We expect this proposal, which also includes a 5% cut in non-defense spending, will likely receive a lot of push back from the Democrats in the House. It's not that Democrats are opposed to a higher defense budget as they have supported prior large increases in 2018-19, they just do not support cuts in non defense spending. It also won't help that a lot of the budget increase is in the Overseas Contingency Operations (OCO) account, which is not subjected to the caps and is typically reserved for combat operations overseas in places like Afghanistan, Syria and Iraq. Given the wind down in operations overseas, we expect it will be more difficult to justify such a large increase in the OCO account. The allocation in the budget of over USD 8 billion to the building of a wall on the US southern border will also get a lot of resistance from Democrats and hamper any eventual budget agreement.
However, even though a budget increase of this size faces an uphill climb in Congress, we believe it is more favorable that the White House is starting from a higher budget level versus an outright cut. This should diminish the likelihood of an outright cut in the defense budget for 2020. We believe given the multitudes of increasing geopolitical risks around the globe, an outright cut in the defense budget is not a likely goal from either political party currently.
We now enter a period of protracted negotiations in Congress that is likely to last most of this year. If there is no agreement by October, Congress will likely approve a continuing resolution, which will be temporary but hamper the funding for new projects and growth and would be a short-term negative for the defense group. The major risk in the medium-term is if there is no budget agreement or a continuing resolution, a process of sequestration would kick in. This process would result in big cuts to both defense and nondefense spending according to the legislation. However, sequestration odds are somewhat low as these cuts are draconian and arbitrary and thus neither political party has the desire to see them enacted. These cuts have only been used once in the past 10 years.

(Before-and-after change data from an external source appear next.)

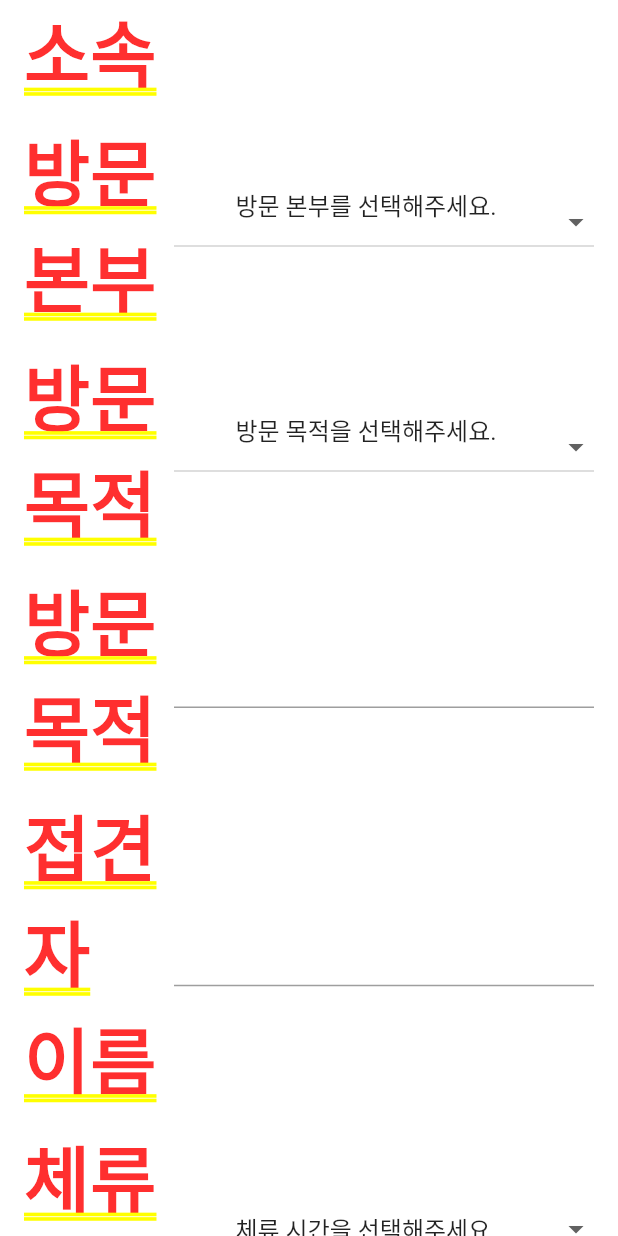
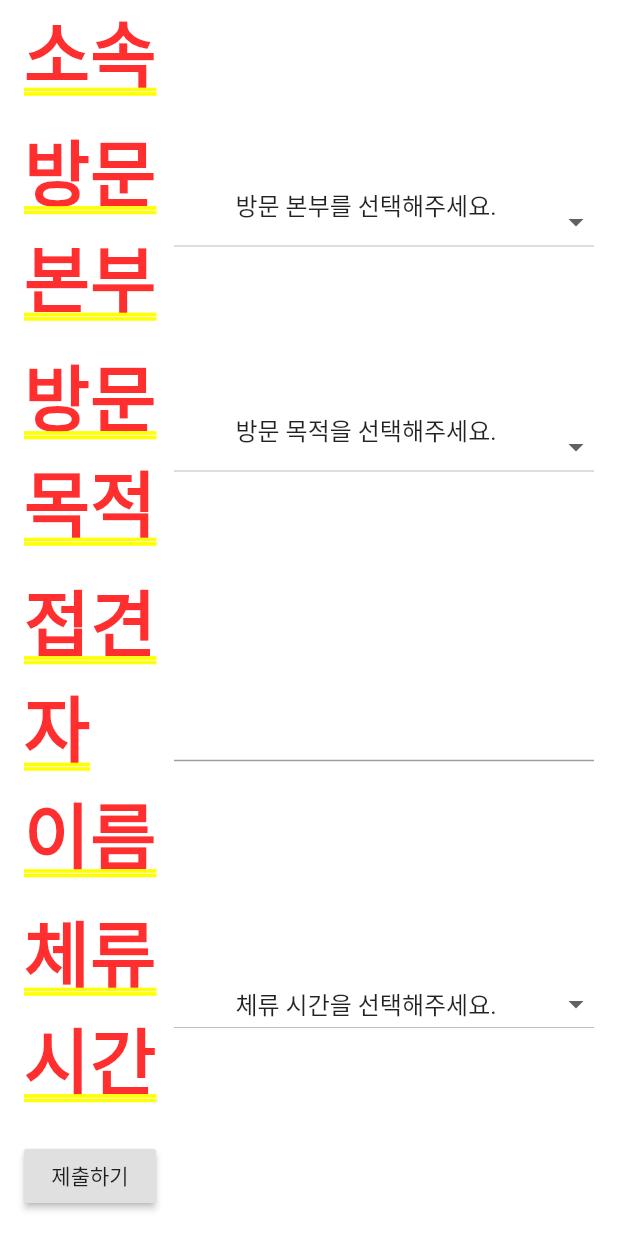
Before and after one commit to bonchangkoo/VisitorManagementApp, a Flutter app: the MyCustomForm screen opened by its route, scrolled down 519 dp, on a phone screen of 412 x 824 dp. Run offline on Flutter 3.47's test engine with Material 2 defaults, Android fonts, the phone set to English and light mode, and no system bars; our stand-ins replace fluttertoast, splashscreen; network calls fail.

Commit message:
DropDownBox UI를 수정한다

```diff
--- a/lib/main.dart
+++ b/lib/main.dart
@@ -248,25 +248,6 @@ class MyCustomFormState extends State<MyCustomForm> {
                 ),
               ),
               Padding(
-                padding:
-                    const EdgeInsets.symmetric(vertical: 4.0, horizontal: 16.0),
-                child: Row(children: <Widget>[
-                  Container(
-                    width: 100,
-                    child: Text("방문 목적"),
-                  ),
-                  Expanded(
-                      child: TextFormField(
-                        validator: (value) {
-                          if (value.isEmpty) {
-                            return '방문 목적을 입력해주세요.';
-                          }
-                          return null;
-                        },
-                      ))
-                ]),
-              ),
-              Padding(
                   padding: const EdgeInsets.symmetric(
                       vertical: 4.0, horizontal: 16.0),
                   child: Row(children: <Widget>[
```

Author: Adam Scheiner, CFA, Industrial and Materials Analyst Americas, UBS Financial Services Inc. (UBS FS)